## WORK ORDER
Your answer should repeat every line of the records below in which the word "right" appears.

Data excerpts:
----

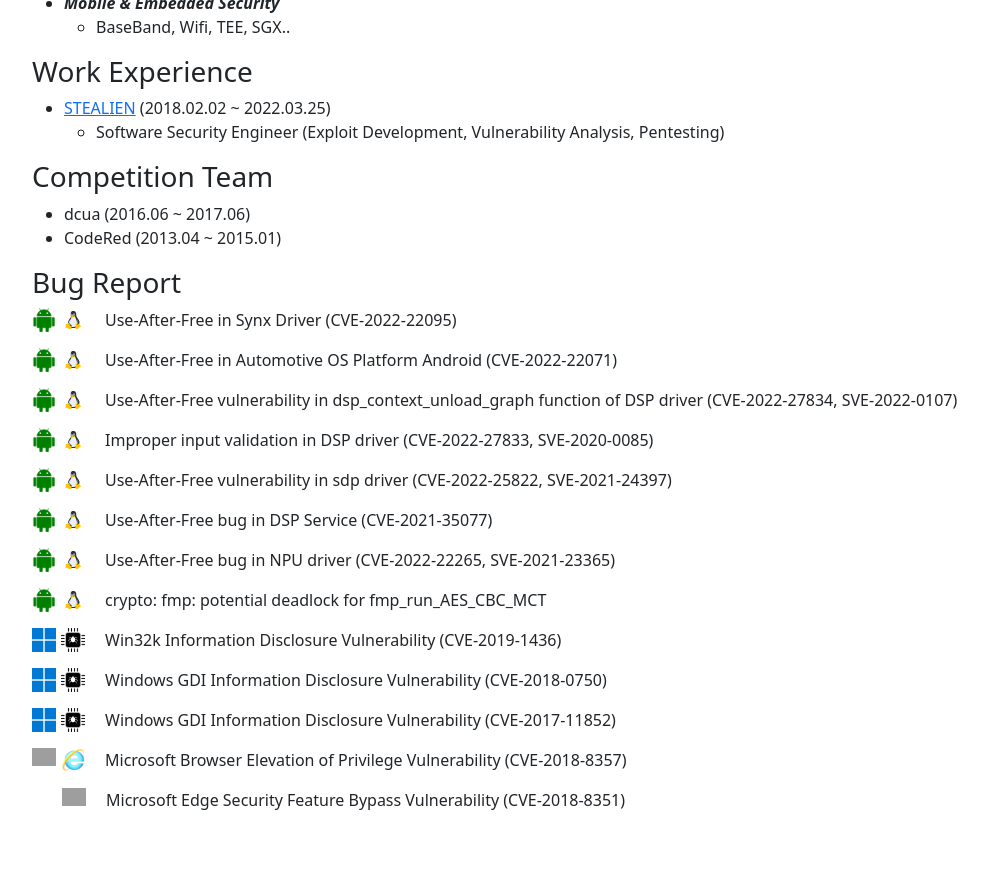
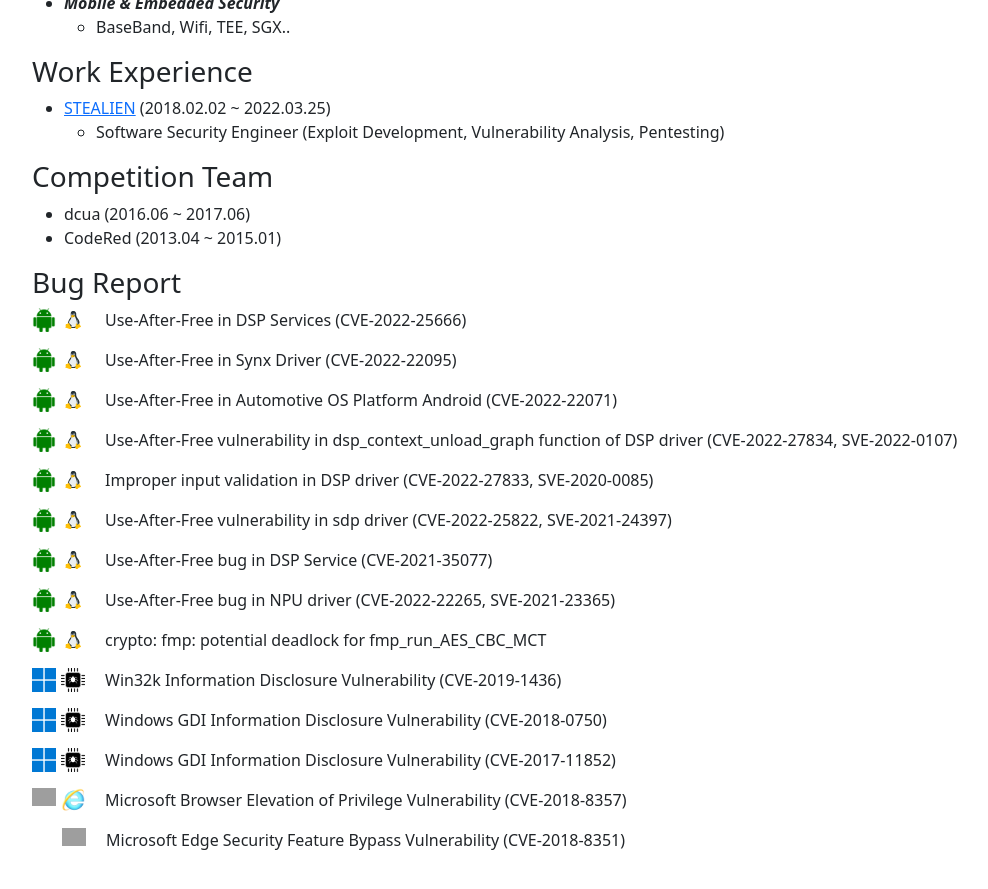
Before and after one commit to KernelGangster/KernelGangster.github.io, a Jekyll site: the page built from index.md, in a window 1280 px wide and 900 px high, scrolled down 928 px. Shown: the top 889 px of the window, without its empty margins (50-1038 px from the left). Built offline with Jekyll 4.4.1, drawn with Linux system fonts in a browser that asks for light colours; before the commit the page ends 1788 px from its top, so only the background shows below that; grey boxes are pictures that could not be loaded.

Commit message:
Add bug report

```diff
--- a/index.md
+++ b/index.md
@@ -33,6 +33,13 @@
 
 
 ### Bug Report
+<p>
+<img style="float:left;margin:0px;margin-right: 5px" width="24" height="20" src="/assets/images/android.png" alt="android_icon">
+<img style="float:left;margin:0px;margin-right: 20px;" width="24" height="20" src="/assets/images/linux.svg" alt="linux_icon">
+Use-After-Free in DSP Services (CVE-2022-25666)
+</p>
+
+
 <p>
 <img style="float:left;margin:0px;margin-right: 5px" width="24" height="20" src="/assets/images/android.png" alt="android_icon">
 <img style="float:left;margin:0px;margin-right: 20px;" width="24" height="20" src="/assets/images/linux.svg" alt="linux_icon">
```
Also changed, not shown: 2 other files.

----

## SOLVED EXERCISE
+<img style="float:left;margin:0px;margin-right: 5px" width="24" height="20" src="/assets/images/android.png" alt="android_icon">
+<img style="float:left;margin:0px;margin-right: 20px;" width="24" height="20" src="/assets/images/linux.svg" alt="linux_icon">
 <img style="float:left;margin:0px;margin-right: 5px" width="24" height="20" src="/assets/images/android.png" alt="android_icon">
 <img style="float:left;margin:0px;margin-right: 20px;" width="24" height="20" src="/assets/images/linux.svg" alt="linux_icon">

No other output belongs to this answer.